Skip to main content

My Gold Atom Weighs More Than Yours

Researchers at UC Berkley and Berkley Lab have developed a scale sensitive enough to measure, at room temperature, the mass of a single atom of gold, in a little over a second of time.

Although scientists can already measure the mass of a single atom using mass spectrometry, this new method is based on nanoelectromechanical (NEMS) technology, making it more sensitive and compact. So small is the sensor, researchers say it could eventually be put on a chip.

The mass sensor is made of a single carbon nanotube enclosed in two walls to increase rigidity and ensure uniform electrical properties, one end of the nanotube waves freely while the other is connected to an electrode near a counter electrode.

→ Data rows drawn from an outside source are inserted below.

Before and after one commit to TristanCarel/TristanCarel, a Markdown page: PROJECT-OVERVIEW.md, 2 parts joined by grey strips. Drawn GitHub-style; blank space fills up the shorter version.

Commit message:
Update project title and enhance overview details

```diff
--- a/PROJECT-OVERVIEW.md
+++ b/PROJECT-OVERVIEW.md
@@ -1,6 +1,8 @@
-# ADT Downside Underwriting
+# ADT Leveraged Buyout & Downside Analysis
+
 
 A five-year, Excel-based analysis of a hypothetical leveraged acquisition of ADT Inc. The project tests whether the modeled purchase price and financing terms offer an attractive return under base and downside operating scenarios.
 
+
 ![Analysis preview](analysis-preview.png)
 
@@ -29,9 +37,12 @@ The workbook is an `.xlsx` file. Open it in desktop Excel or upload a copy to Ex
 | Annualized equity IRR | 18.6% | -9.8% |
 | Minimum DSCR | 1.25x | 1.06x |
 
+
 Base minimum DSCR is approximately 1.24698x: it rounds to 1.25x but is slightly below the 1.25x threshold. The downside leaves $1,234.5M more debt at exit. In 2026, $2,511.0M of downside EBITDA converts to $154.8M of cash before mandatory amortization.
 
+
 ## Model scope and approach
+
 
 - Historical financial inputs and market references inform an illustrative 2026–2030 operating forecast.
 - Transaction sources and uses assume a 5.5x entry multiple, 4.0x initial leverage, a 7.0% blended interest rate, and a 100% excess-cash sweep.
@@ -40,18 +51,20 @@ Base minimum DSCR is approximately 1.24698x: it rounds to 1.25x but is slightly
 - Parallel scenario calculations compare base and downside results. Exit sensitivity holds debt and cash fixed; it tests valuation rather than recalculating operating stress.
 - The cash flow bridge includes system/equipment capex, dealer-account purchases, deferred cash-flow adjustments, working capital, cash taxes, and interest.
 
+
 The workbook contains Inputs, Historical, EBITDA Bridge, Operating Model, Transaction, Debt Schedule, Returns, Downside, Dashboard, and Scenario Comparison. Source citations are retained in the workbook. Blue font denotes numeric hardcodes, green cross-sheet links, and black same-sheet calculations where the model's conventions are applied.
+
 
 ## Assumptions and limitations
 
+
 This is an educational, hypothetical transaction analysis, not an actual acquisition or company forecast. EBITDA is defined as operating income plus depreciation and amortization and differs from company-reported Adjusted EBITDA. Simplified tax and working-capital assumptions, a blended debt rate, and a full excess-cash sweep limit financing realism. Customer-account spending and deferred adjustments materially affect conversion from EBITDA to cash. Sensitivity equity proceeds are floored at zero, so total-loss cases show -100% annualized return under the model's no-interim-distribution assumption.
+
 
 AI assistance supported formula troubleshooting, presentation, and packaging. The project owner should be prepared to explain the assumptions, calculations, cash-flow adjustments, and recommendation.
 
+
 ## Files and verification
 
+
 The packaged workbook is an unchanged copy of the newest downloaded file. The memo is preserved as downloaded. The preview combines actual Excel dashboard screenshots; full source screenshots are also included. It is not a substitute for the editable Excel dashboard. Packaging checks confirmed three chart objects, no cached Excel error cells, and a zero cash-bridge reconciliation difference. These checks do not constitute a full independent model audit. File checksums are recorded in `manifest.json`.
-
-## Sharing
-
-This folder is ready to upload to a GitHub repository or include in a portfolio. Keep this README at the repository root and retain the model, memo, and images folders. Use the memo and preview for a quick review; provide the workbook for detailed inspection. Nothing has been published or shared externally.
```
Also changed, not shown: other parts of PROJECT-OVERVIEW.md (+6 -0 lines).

Appyling a DC voltage source allows researchers to create a negative electrical charge on the free end of the carbon nanotube, making it vibrate with a specific resonance frequency. Subsequently, the device works by measuring the change in resonance frequency of the carbon nanotube under the weight of the molecule or atom.

Comments

Popular Posts

How 4,000 Physicists Gave a Vegas Casino its Worst Week Ever

What happens when several thousand distinguished physicists, researchers, and students descend on the nation’s gambling capital for a conference? The answer is "a bad week for the casino"—but you'd never guess why.

Ask a Physicist: Phone Flash Sharpie Shock!

Lexie and Xavier, from Orlando, FL want to know:
"What's going on in this video? Our science teacher claims that the pain comes from a small electrical shock, but we believe that this is due to the absorption of light. Please help us resolve this dispute!"

The Science of Ice Cream: Part One

Even though it's been a warm couple of months already, it's officially summer. A delicious, science-filled way to beat the heat? Making homemade ice cream.

(We've since updated this article to include the science behind vegan ice cream. To learn more about ice cream science, check out The Science of Ice Cream, Redux)

Over at Physics@Home there's an easy recipe for homemade ice cream. But what kind of milk should you use to make ice cream? And do you really need to chill the ice cream base before making it? Why do ice cream recipes always call for salt on ice?